First, our trip started on a difficult note when I arrived at Punta Arenas airport, and my luggage didn’t. Two fellow passengers who were travelling lighter than expected turned out to be a journalist-photographer husband-wife team.  We got chatting, and to my surprise and delight Swoop was featured in one of Belgium’s top newspapers/blogs a week later:

The same day the newspaper article came out Charlotte and I were meeting with the hoteliers and adventure travel operators of Puerto Natales when we came across Alejandro, a true local who runs Hostal Dos Lagunas. This hostel is not necessarily somewhere our clients would normally stay, but he invited is for ‘real italian coffee’ (one of the hostel’s USPs) and we accepted. He turned out be a font of knowledge for the area and he also introduced us to a mountaineer and climber called Cristian, who turned out to be Swoop’s missing link in Puerto Natales. Probably the most important new operator we’ve identified since September, providing more extreme itineraries and new routes in the Torres del Paine area.

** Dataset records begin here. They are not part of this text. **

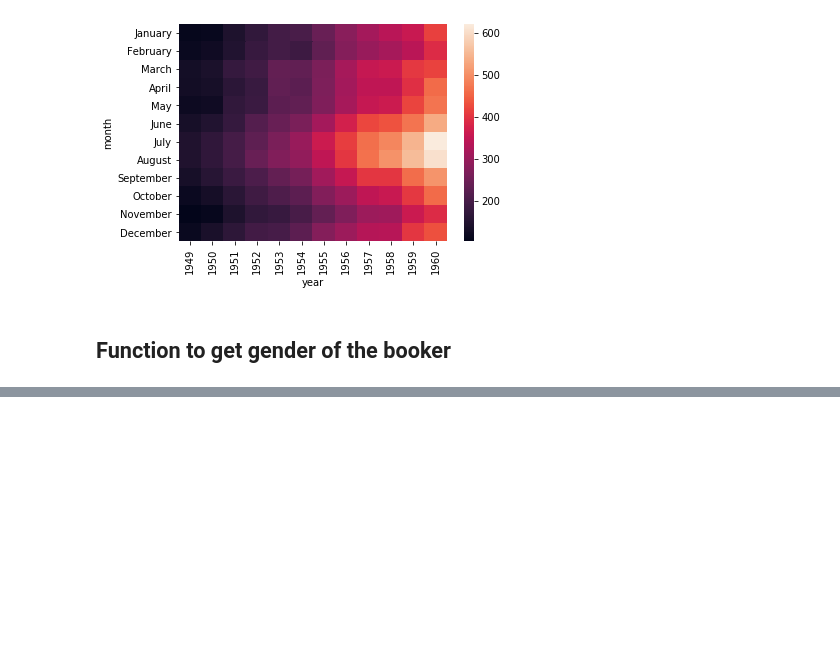
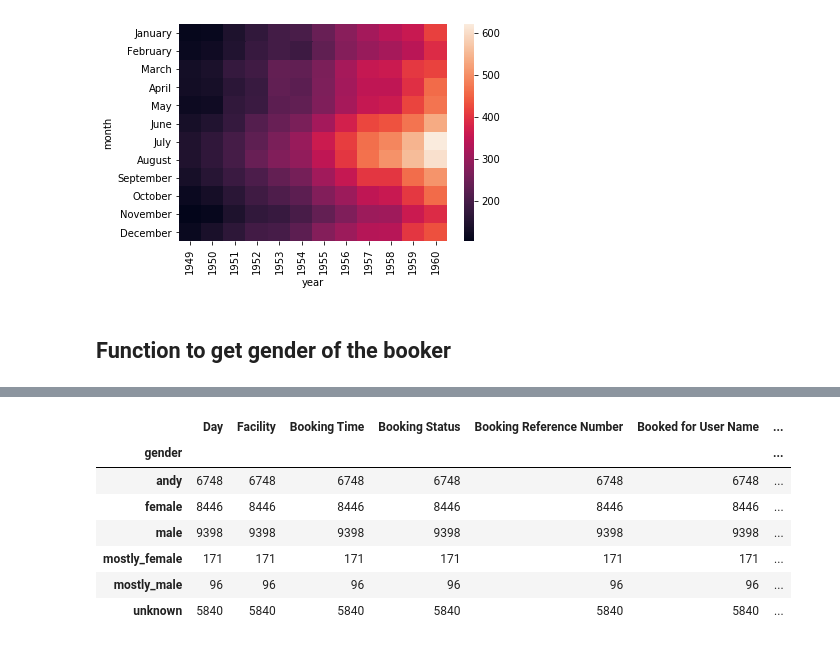
Before and after one commit to y4nrui/SMU-BIA-DAP-Project-1920, a Jupyter notebook: y4nrui_gender_guesser.ipynb, the cells around one changed output, grey strips where cells are left out. Saved outputs shown, nothing was run; the diff lists cells and outputs as text; code cells hidden in the pictures; blank space fills up the shorter version.

```diff
--- a/y4nrui_gender_guesser.ipynb
+++ b/y4nrui_gender_guesser.ipynb
@@ -234,0 +257,11 @@ def _get_gender(name):
+# %%
+data.groupby(['gender']).count()
+# %% [output]
+|  | Day | Facility | Booking Time | Booking Status | Booking Reference Number | Booked for User Name | ... |
+| gender |  |  |  |  |  |  | ... |
+| andy | 6748 | 6748 | 6748 | 6748 | 6748 | 6748 | ... |
+| female | 8446 | 8446 | 8446 | 8446 | 8446 | 8446 | ... |
+| male | 9398 | 9398 | 9398 | 9398 | 9398 | 9398 | ... |
+| mostly_female | 171 | 171 | 171 | 171 | 171 | 171 | ... |
+| mostly_male | 96 | 96 | 96 | 96 | 96 | 96 | ... |
+| unknown | 5840 | 5840 | 5840 | 5840 | 5840 | 5840 | ... |
```
Also changed, not shown: parts of 13 cells of this notebook.
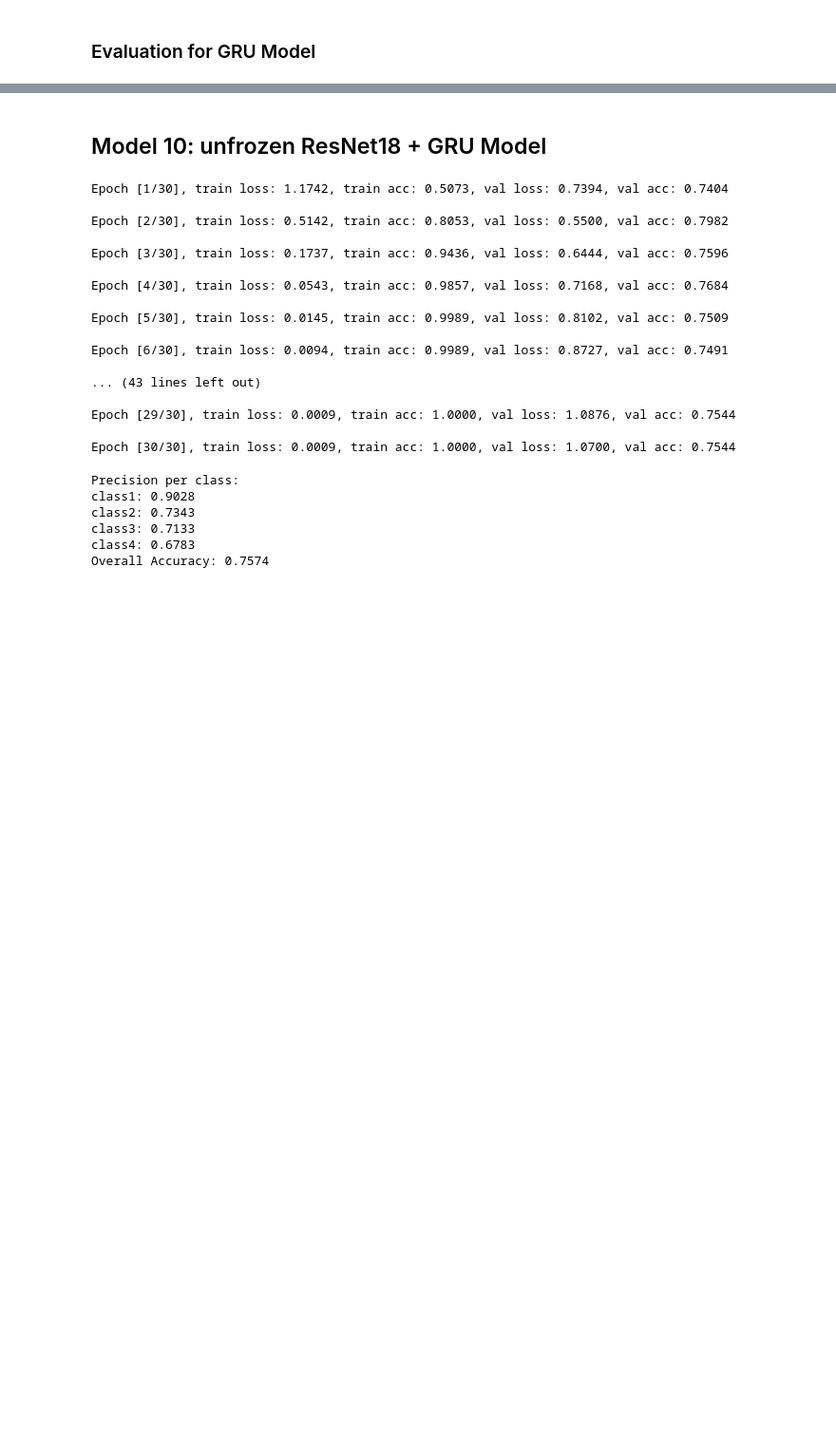
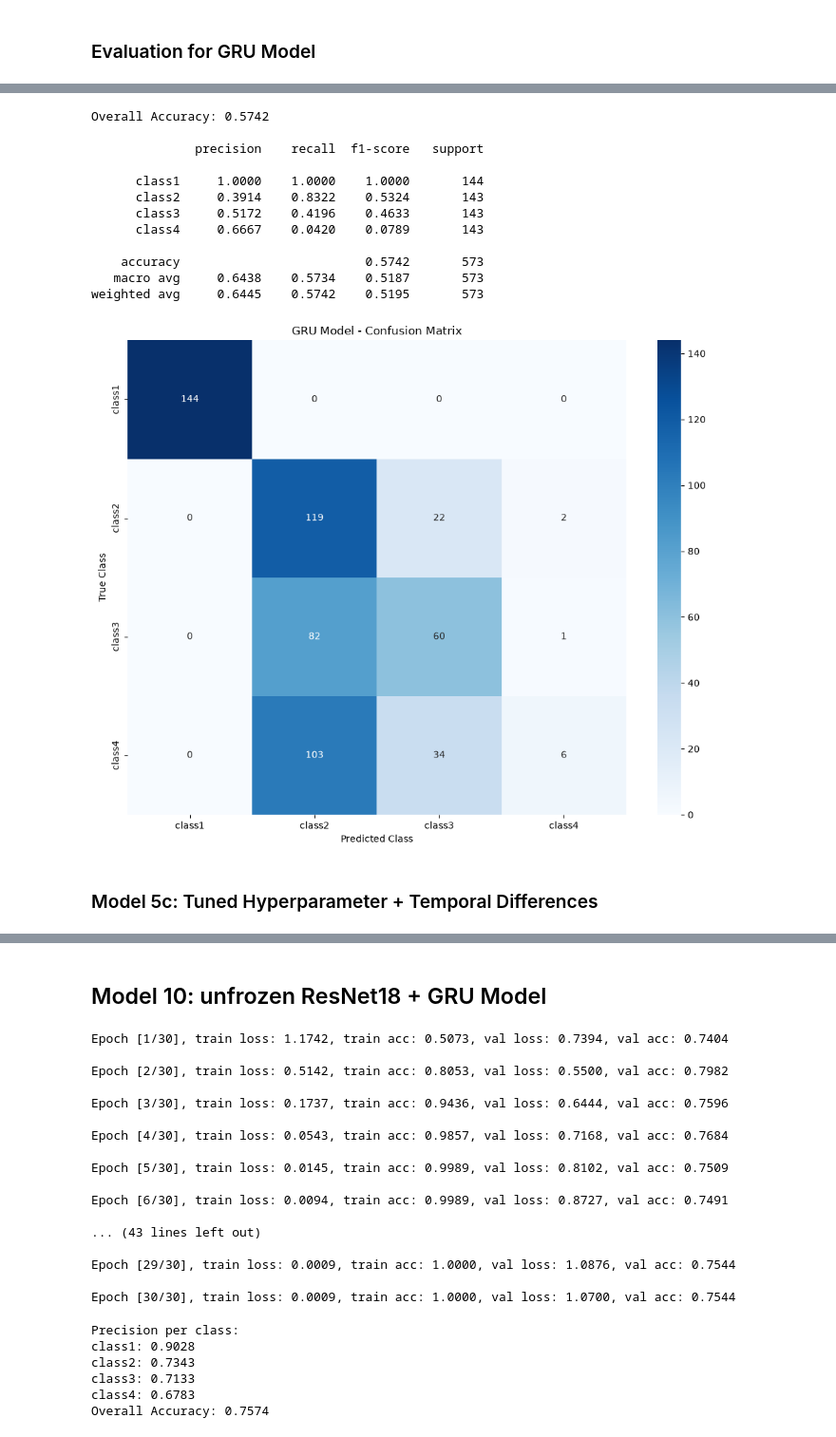
Before and after one commit to mschl7/action_recognition, a Jupyter notebook: main.ipynb, the cells around one changed output, grey strips where cells are left out. Shown at 95% size. Saved outputs shown, nothing was run; the diff lists cells and outputs as text; code cells hidden in the pictures; blank space fills up the shorter version.

```diff
--- a/main.ipynb
+++ b/main.ipynb
@@ -1146,0 +1282,28 @@ Overall Accuracy: 0.6178
+# %%
+# train model
+device = torch.device("mps" if torch.backends.mps.is_available() else "cuda" if torch.cuda.is_available() else "cpu")
+model5b = GRU_model(num_classes=4).to(device)
+criterion = torch.nn.CrossEntropyLoss()
+optimizer = torch.optim.Adam(
+    [
+        {"params": model5b.gru.parameters(), "lr": 0.000793245264589983, "weight_decay": 1.7236963877654533e-05},
+        {"params": model5b.fc.parameters(), "lr": 0.0005781489927556018, "weight_decay": 1.0015339385180107e-05},
+    ]
+)
+
+if False:
+    # train model
+    best_model_state, best_epoch, best_val_acc = gru_train(model5b, train_loader_model5a, val_loader_model5a, criterion, optimizer, num_epochs=10)
+
+    # save checkpoint of model
+    checkpoint = {
+        "model5b_state_dict": best_model_state,
+        "optimizer_model5b_state_dict": optimizer.state_dict(),
+        "epoch": best_epoch,
+        "val_acc": best_val_acc,
+    }
+
+    torch.save(
+        checkpoint,
+        "checkpoints/model5b_checkpoint.pth"
+    )
@@ -1146,0 +1330,29 @@ Overall Accuracy: 0.6178
+# %%
+device = torch.device("mps" if torch.backends.mps.is_available() else "cuda" if torch.cuda.is_available() else "cpu")
+
+# load model
+checkpoint = torch.load("checkpoints/model5b_checkpoint.pth",map_location=device)
+
+model5b.load_state_dict(checkpoint["model5b_state_dict"])
+
+optimizer.load_state_dict(checkpoint["optimizer_model5b_state_dict"])
+model5b.to(device)
+
+#evaluate
+f1_scores_model5b, acc_model5b = evaluate_GRU_model(model5b, test_loader_model5a, device)
+# %% [output]
+Overall Accuracy: 0.5742
+
+              precision    recall  f1-score   support
+
+      class1     1.0000    1.0000    1.0000       144
+      class2     0.3914    0.8322    0.5324       143
+      class3     0.5172    0.4196    0.4633       143
+      class4     0.6667    0.0420    0.0789       143
+
+    accuracy                         0.5742       573
+   macro avg     0.6438    0.5734    0.5187       573
+weighted avg     0.6445    0.5742    0.5195       573
+[figure, added]
+# %% [markdown]
+### Model 5c: Tuned Hyperparameter + Temporal Differences
```
Also changed, not shown: parts of 26 cells of this notebook.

One of the great things about travelling is that you meet so many interesting and different people along the way – for Swoop every one of these conversations gives us that little bit more insight that will help us to ensure that our clients find the very best adventure in Patagonia. One of the many reasons why we’ll continue to visit at least twice a year.